The city has decided to produce a plan for the future. People are wondering how the City of Vancouver will undertake what should be one of the most influential achievements of the 21st Century – the preparation of our Plan for the Future. Will this coming century be a time when successive populations will say,
“How fortunate we are that at the start of this century the Council of that time had the foresight and ability to create and implement a continuous planning process that has successfully enabled Vancouver to flourish in times of unprecedented technological, social, economic and political change”.
Perhaps this is the Council that will be able to start that process. I am starting a sequence of “Urbanarmers” that will explore that goal. Hopefully, as we learn more from City Hall about how they intend to involve us all in such a process, we will be able to participate as positively as possible in an exciting city wide process of building a community that can handle future change, however that might occur.
Gil Kelley, General Manager of Planning, Urban Design, and Sustainability said recently:
“This is an opportunity to look quite broadly and quite deeply into the city’s future, – so I would say policies—whether they are recent or old—are fair game for review. I think this exercise, honestly, is more than a review of existing bylaws and plans. It’s an opportunity to actually think bigger than Vancouver has done in generations, perhaps”.
National Planning Policy Framework
Here is one of the ideas that must be on the minds of our planners? It is about an initiative being undertaken in the United Kingdom.
The 2018 National Planning Policy Framework sets out the Government’s planning policies for England and how these should be applied. It provides a framework within which locally-prepared plans for housing and other development can be produced.
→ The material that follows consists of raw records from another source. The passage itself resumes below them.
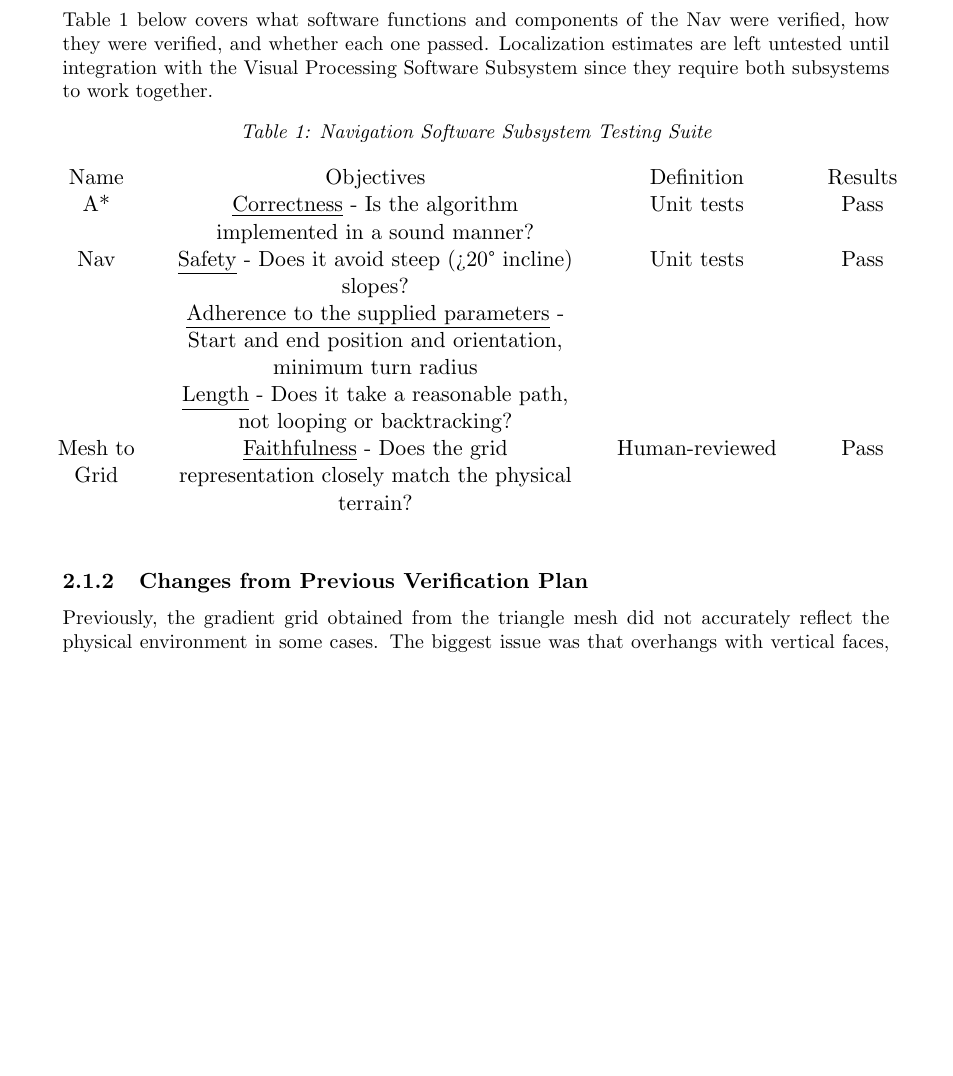
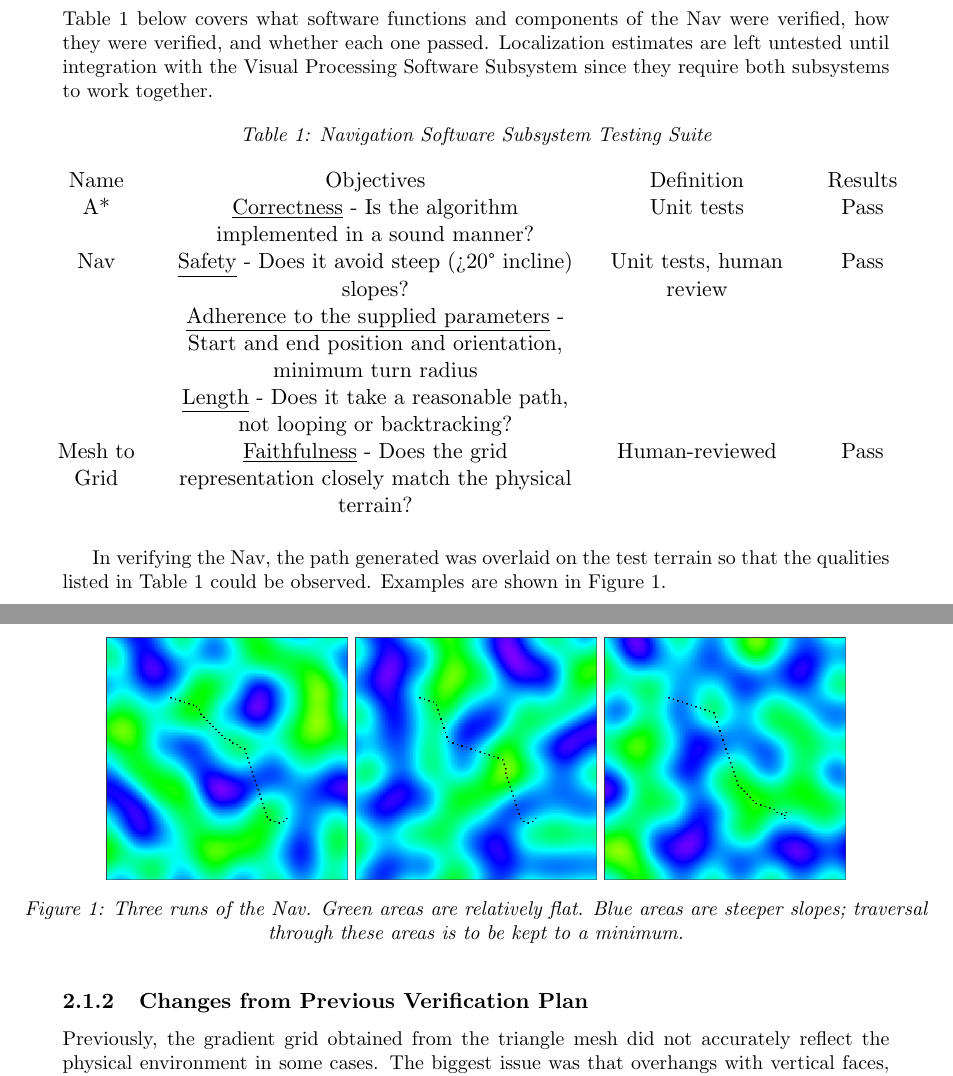
Before and after one commit to Noah-Kennedy/Monkey2020, a LaTeX document (documentation/software-report/main.tex, which reads documentation/software-report/pathfinding.tex): part of page 3 of 7 before the commit and two parts of pages 3 and 4 of 8 after it, the two joined at a grey line, cut so that both start at the same text, the shorter picture padded with empty space. Compiled offline with pdfLaTeX.

Commit message:
Added some evidence for the Nav.

```diff
--- a/documentation/software-report/pathfinding.tex
+++ b/documentation/software-report/pathfinding.tex
@@ -1,8 +1,9 @@
 \subsubsection{Testing Suite}\label{subsubsec:testing-suite}
-Table \ref{table:testing-suite} below covers what software functions and components of the Nav were verified, how they
+Table~\ref{table:testing-suite} below covers what software functions and components of the Nav were verified, how they
 were verified, and whether each one passed.
 Localization estimates are left untested until integration with the Visual Processing Software Subsystem since they
 require both subsystems to work together.
+
 \begin{table}[ht]
     \caption{Navigation Software Subsystem Testing Suite}
     \centering
@@ -11,17 +12,33 @@ require both subsystems to work together.
         Name & Objectives & Definition & Results \\
 
         A* & \underline{Correctness} - Is the algorithm implemented in a sound manner? & Unit tests & Pass \\
-        Nav & \underline{Safety} - Does it avoid steep (>20° incline) slopes?\linebreak\underline{Adherence to the supplied parameters} - Start and end position and orientation, minimum turn radius\linebreak\underline{Length} - Does it take a reasonable path, not looping or backtracking? & Unit tests & Pass \\
+        Nav & \underline{Safety} - Does it avoid steep (>20° incline) slopes?\linebreak\underline{Adherence to the supplied parameters} - Start and end position and orientation, minimum turn radius\linebreak\underline{Length} - Does it take a reasonable path, not looping or backtracking? & Unit tests, human review & Pass \\
         Mesh to Grid & \underline{Faithfulness} - Does the grid representation closely match the physical terrain? & Human-reviewed & Pass
 
     \end{tabular}
     \label{table:testing-suite}
 \end{table}
+
+\begin{figure}
+    \centering
+    \includegraphics[scale=0.5]{a-star0}
+    \includegraphics[scale=0.5]{a-star1}
+    \includegraphics[scale=0.5]{a-star2}
+    \caption{
+        Three runs of the Nav. Green areas are relatively flat. Blue areas are steeper slopes; traversal through these
+        areas is to be kept to a minimum.
+    }\label{fig:nav-tests}
+\end{figure}
+
+In verifying the Nav, the path generated was overlaid on the test terrain so that the qualities listed in
+Table~\ref{table:testing-suite} could be observed. Examples are shown in Figure~\ref{fig:nav-tests}.
+
 \subsubsection{Changes from Previous Verification Plan}\label{subsubsec:changes-to-plan}
 Previously, the gradient grid obtained from the triangle mesh did not accurately reflect the physical environment in
 some cases.
 The biggest issue was that overhangs with vertical faces, when flattened to 2D, appeared as a massive spike in the
 terrain heightmap, as if they were solid walls.
+
 \begin{figure}
     \centering
     \includegraphics[scale=0.45]{mesh-to-grid-old}
```
Also changed, not shown: documentation/software-report/Figures/a-star0.PNG (added), documentation/software-report/Figures/a-star1.PNG (added), documentation/software-report/Figures/a-star2.PNG (added), documentation/software-report/pathfinding.tex (2 more changed lines).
The newly revised National Planning Policy Framework of the United Kingdom was the subject of a debate on the community engagement platform Commonplace about the best ways in which planners can manage truly effective consultation processes. Specifically, what does – and should meaningful ‘effective engagement’ really involve today?
- Just how effective is the word ‘effective’? What issues of interpretation does its use typically cause?
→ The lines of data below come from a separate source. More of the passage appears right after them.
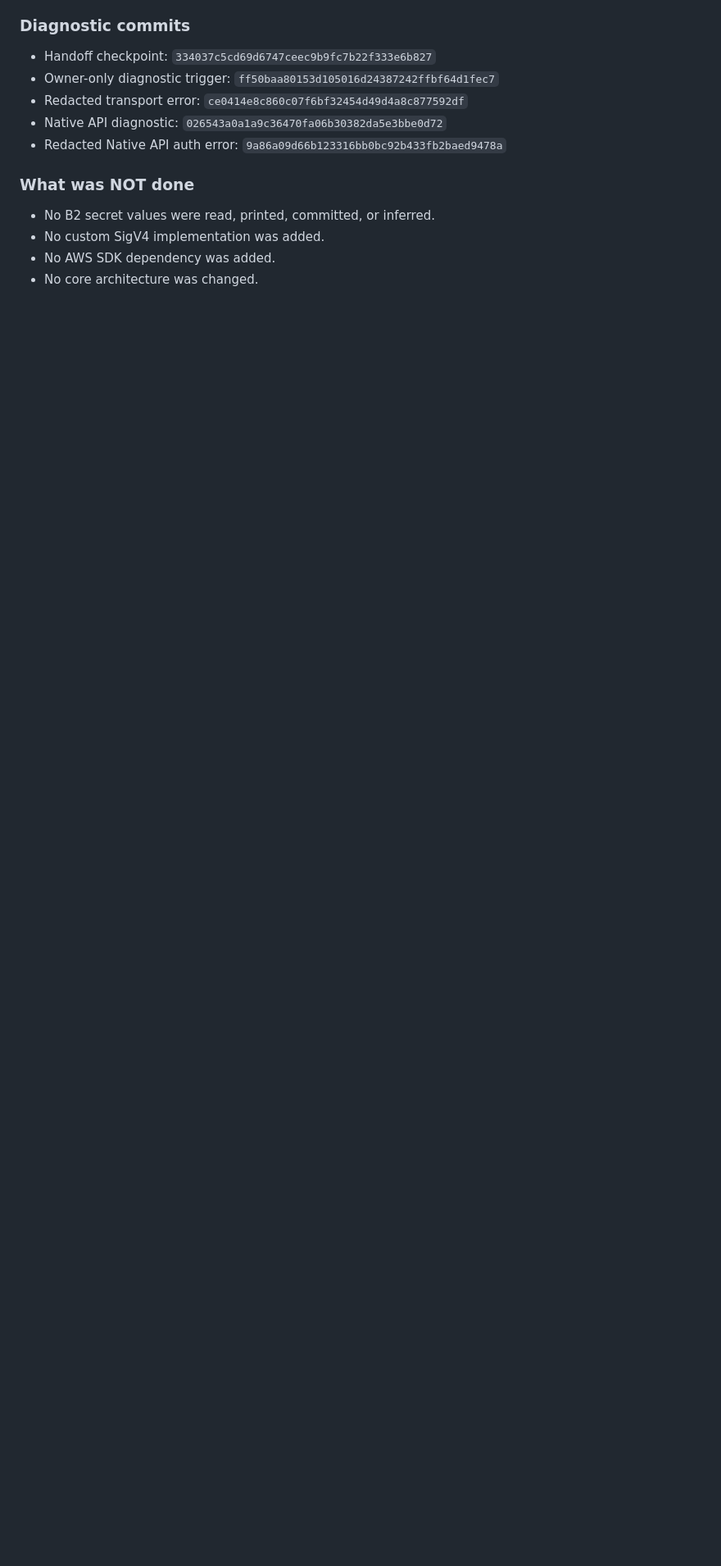
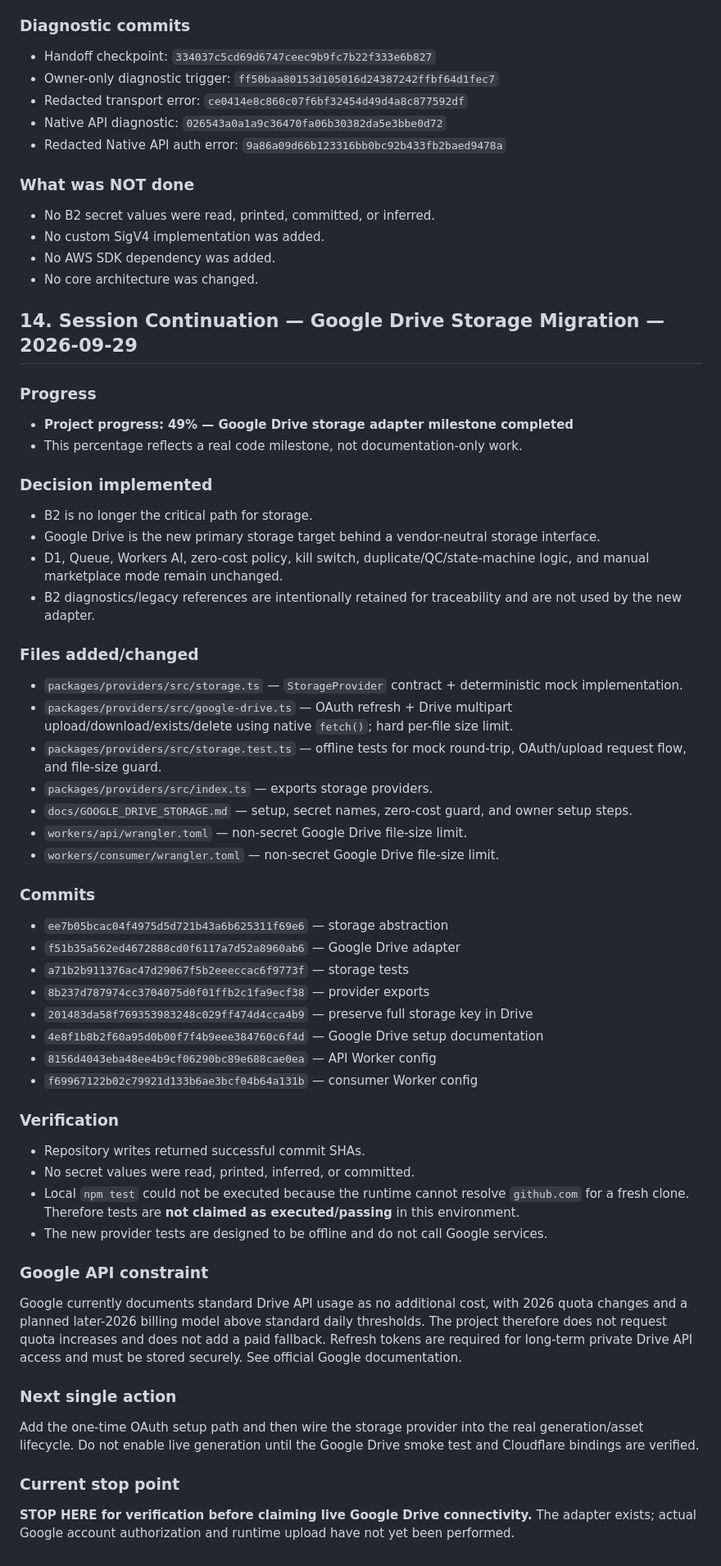
Before and after one commit to benz1sa2smanagement-hue/ai-image-factory-os, a Markdown page: AI_AGENT_HANDOFF.md, the part around the change. Shown at 82% size. Rendered like a GitHub page; blank space fills up the shorter version.

Commit message:
docs(handoff): record Google Drive storage migration milestone

```diff
--- a/AI_AGENT_HANDOFF.md
+++ b/AI_AGENT_HANDOFF.md
@@ -468,3 +468,50 @@ When the conversation/context is approaching its usable limit:
 - No custom SigV4 implementation was added.
 - No AWS SDK dependency was added.
 - No core architecture was changed.
+
+
+## 14. Session Continuation — Google Drive Storage Migration — 2026-09-29
+
+### Progress
+- **Project progress: 49% — Google Drive storage adapter milestone completed**
+- This percentage reflects a real code milestone, not documentation-only work.
+
+### Decision implemented
+- B2 is no longer the critical path for storage.
+- Google Drive is the new primary storage target behind a vendor-neutral storage interface.
+- D1, Queue, Workers AI, zero-cost policy, kill switch, duplicate/QC/state-machine logic, and manual marketplace mode remain unchanged.
+- B2 diagnostics/legacy references are intentionally retained for traceability and are not used by the new adapter.
+
+### Files added/changed
+- `packages/providers/src/storage.ts` — `StorageProvider` contract + deterministic mock implementation.
+- `packages/providers/src/google-drive.ts` — OAuth refresh + Drive multipart upload/download/exists/delete using native `fetch()`; hard per-file size limit.
+- `packages/providers/src/storage.test.ts` — offline tests for mock round-trip, OAuth/upload request flow, and file-size guard.
+- `packages/providers/src/index.ts` — exports storage providers.
+- `docs/GOOGLE_DRIVE_STORAGE.md` — setup, secret names, zero-cost guard, and owner setup steps.
+- `workers/api/wrangler.toml` — non-secret Google Drive file-size limit.
+- `workers/consumer/wrangler.toml` — non-secret Google Drive file-size limit.
+
+### Commits
+- `ee7b05bcac04f4975d5d721b43a6b625311f69e6` — storage abstraction
+- `f51b35a562ed4672888cd0f6117a7d52a8960ab6` — Google Drive adapter
+- `a71b2b911376ac47d29067f5b2eeeccac6f9773f` — storage tests
+- `8b237d787974cc3704075d0f01ffb2c1fa9ecf38` — provider exports
+- `201483da58f769353983248c029ff474d4cca4b9` — preserve full storage key in Drive
+- `4e8f1b8b2f60a95d0b00f7f4b9eee384760c6f4d` — Google Drive setup documentation
+- `8156d4043eba48ee4b9cf06290bc89e688cae0ea` — API Worker config
+- `f69967122b02c79921d133b6ae3bcf04b64a131b` — consumer Worker config
+
+### Verification
+- Repository writes returned successful commit SHAs.
+- No secret values were read, printed, inferred, or committed.
+- Local `npm test` could not be executed because the runtime cannot resolve `github.com` for a fresh clone. Therefore tests are **not claimed as executed/passing** in this environment.
+- The new provider tests are designed to be offline and do not call Google services.
+
+### Google API constraint
+Google currently documents standard Drive API usage as no additional cost, with 2026 quota changes and a planned later-2026 billing model above standard daily thresholds. The project therefore does not request quota increases and does not add a paid fallback. Refresh tokens are required for long-term private Drive API access and must be stored securely. See official Google documentation.
+
+### Next single action
+Add the one-time OAuth setup path and then wire the storage provider into the real generation/asset lifecycle. Do not enable live generation until the Google Drive smoke test and Cloudflare bindings are verified.
+
+### Current stop point
+**STOP HERE for verification before claiming live Google Drive connectivity.** The adapter exists; actual Google account authorization and runtime upload have not yet been performed.
```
- How is community engagement evolving? What influences are social, demographic and technological changes having on the process?
- What impact are new forms of analysis such as sentiment mapping having on results of consultation exercises?
- To what extent is handheld technology redefining how we democratize the consultation process?
- What do people still get wrong about the fundamentals of engagement?
As a team of entrepreneurs, designers, technologists and urban planners, Commonplace is making engagement more open, trusted and diverse.
Commonplace is helping developers, councils, city managers and their communities to understand each others’ needs and communicate better. Traditional consultation can be manual, time intensive and a one-off snapshot. Commonplace aims to provide an ongoing channel of understanding and collaboration to reveal issues, suggest solutions, and help communities plan their neighbourhoods, co-design solutions and analyze the social impact of new developments.